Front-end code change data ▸
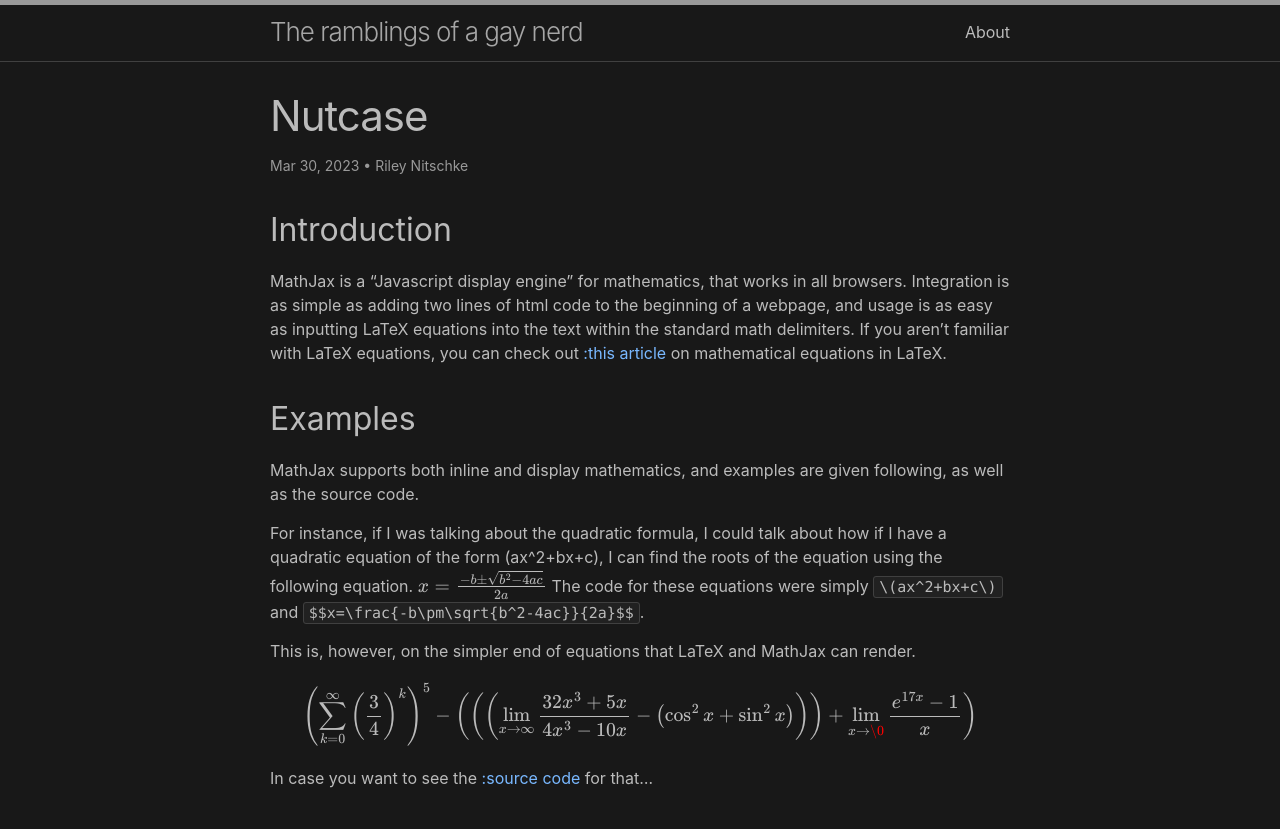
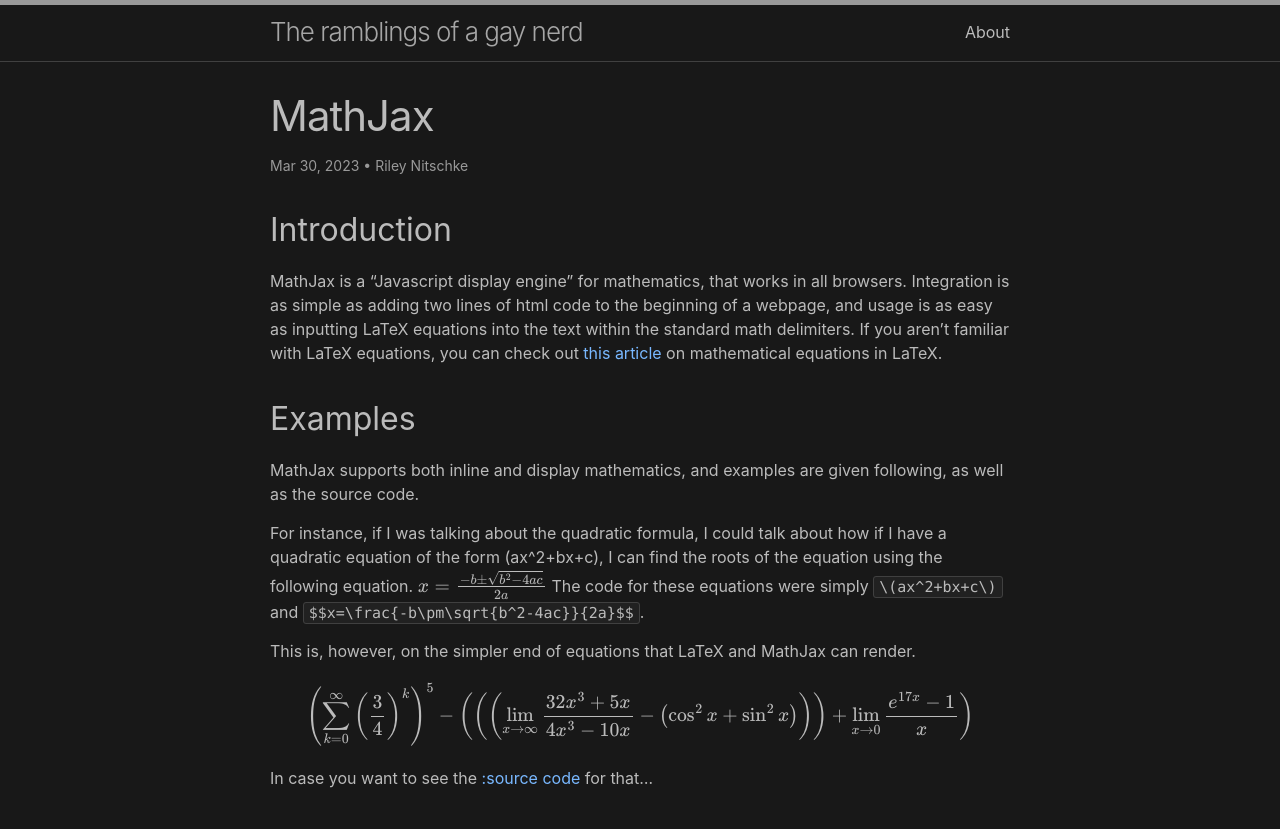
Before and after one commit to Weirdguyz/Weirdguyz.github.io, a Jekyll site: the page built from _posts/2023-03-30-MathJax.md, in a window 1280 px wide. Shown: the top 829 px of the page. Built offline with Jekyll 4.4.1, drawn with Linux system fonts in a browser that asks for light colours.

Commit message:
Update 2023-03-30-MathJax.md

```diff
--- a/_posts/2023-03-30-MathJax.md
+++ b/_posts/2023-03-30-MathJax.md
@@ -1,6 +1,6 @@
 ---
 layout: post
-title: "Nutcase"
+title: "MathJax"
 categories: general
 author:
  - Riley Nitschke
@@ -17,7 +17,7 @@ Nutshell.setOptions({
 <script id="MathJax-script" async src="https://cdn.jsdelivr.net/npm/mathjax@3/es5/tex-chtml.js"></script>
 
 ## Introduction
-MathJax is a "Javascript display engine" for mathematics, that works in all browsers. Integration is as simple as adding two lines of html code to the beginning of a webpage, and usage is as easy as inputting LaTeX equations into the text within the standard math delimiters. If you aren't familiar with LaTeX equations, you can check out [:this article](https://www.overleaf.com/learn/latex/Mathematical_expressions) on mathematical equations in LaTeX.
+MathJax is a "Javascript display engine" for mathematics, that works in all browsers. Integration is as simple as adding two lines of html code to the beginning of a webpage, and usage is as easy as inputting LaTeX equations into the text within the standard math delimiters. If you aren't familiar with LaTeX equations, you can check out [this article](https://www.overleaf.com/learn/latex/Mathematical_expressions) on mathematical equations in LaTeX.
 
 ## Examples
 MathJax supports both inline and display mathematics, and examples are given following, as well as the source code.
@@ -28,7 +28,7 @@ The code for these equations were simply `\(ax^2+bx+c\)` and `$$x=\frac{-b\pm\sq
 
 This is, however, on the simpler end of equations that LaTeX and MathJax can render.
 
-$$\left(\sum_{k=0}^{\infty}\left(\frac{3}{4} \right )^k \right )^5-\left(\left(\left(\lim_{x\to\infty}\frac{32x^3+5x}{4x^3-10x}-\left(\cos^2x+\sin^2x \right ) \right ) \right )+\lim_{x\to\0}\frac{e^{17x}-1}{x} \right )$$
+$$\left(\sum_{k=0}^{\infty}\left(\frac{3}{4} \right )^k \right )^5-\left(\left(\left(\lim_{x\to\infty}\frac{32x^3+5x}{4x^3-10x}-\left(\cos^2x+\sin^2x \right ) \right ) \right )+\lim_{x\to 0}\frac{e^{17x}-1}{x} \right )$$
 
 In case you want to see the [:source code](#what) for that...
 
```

Problem statement ▸ Go through the data line by line and work out how many lines contain "right". Give only that number.

Output below ▸ 2